With monkey chants then reported later in the game, it is not the first time Southgate has had to deal with the fallout from such behaviour towards his team.
What did Southgate say?
Euro 2020 qualifiers in Montenegro and Bulgaria were tarnished by similar incidents, with Southgate speaking out against further abuse here.
“We weren’t really aware of it on the bench,” he said.
“It sounds like there has been some incidents and everybody knows what we stand for as a team and that that’s completely unacceptable.
“Everything is being reported to UEFA and we have to see what happens from there.
“They (the players) recognise the world is changing. Although some people are stuck in their way of thinking and prejudices, they are going to be the dinosaurs in the end because the world is modernising.
“Hungary isn’t anywhere near as diverse in their population as our country is, it is still taking us a long, long time to get to where we need to get to and inevitably, if other countries don’t have that same level of diversity, it is probably not in their thinking in the same way as in our country.
“We’ll continue to do what we do, continue to try set the right example for young people in our country who will be more influenced by us than people will be elsewhere.”
Southgate had refused to criticise Hungary supporters ahead of the game as three of his own players had been targeted at home, with Marcus Rashford, Jadon Sancho and Bukayo Saka receiving online racist abuse after missing penalties in the shoot-out loss to Italy.
He did call for the authorities to do more to protect players when asked if UEFA and FIFA needed to come together and make sure stadium bans were implemented across all competitions.
“I don’t think our players can do anything more than have done over the past two or three years and in trying to get right messages out, make the right stand,” he added.
“It’s for other people to protect them, for me to protect them in the main, the authorities to protect them as well, they shouldn’t have to be subjected to any form of racism.
“I have to say there’s a balance in the crowd, as we know at home, not everyone at home causes problems.
“Tonight our anthem was really respected remarkably well, so it is not fair to criticise all of the Hungarian fans, a lot were generous and behaved themselves extremely well.
“It’s a very similar situation to the one we find at home, I think.
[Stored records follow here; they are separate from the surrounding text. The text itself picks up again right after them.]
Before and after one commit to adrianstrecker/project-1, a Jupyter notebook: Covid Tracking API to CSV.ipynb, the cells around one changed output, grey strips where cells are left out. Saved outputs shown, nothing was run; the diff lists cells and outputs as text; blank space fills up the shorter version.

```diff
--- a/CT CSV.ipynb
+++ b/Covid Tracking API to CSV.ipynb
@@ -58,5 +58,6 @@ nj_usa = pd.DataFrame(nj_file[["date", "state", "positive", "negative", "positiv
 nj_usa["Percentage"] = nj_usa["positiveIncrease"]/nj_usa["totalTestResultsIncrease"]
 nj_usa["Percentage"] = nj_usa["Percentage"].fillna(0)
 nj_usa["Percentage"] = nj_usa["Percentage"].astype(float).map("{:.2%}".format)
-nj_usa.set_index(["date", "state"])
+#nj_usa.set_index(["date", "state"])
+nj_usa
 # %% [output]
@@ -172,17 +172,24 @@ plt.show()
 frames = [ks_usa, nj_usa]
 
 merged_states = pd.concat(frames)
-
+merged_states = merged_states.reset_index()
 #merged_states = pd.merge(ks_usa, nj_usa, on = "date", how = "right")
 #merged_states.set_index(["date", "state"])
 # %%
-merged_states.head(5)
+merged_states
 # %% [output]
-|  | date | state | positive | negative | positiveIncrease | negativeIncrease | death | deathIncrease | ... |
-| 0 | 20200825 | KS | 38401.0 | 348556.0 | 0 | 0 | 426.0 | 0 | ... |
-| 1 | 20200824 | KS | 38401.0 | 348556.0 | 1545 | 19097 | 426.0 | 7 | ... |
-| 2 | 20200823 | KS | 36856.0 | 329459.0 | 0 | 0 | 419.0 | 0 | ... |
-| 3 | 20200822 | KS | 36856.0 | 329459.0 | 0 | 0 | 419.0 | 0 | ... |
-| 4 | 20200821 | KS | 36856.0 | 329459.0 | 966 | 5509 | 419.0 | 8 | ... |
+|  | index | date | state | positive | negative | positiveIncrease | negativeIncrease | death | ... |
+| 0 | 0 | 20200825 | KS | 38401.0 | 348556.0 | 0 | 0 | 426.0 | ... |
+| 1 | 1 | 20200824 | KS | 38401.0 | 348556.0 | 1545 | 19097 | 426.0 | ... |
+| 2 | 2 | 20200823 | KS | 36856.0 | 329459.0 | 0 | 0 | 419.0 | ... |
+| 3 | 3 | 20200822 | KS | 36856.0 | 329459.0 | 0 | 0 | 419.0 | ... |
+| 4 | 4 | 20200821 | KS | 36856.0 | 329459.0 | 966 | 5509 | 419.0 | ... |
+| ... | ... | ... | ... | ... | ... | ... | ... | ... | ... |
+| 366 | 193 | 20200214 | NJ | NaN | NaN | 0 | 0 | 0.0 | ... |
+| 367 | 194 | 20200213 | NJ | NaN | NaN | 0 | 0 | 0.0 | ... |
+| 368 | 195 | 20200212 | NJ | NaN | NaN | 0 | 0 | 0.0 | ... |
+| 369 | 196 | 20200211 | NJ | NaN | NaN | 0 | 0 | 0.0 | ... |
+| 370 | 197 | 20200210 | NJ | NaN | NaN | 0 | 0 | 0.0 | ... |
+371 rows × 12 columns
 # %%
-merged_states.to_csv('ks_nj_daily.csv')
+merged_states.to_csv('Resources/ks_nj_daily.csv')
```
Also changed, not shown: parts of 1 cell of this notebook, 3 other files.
The individuals found responsible need to be dealt with. I think there’s evidence people were filmed and we have got to hope that the authorities deal with that in the right way.”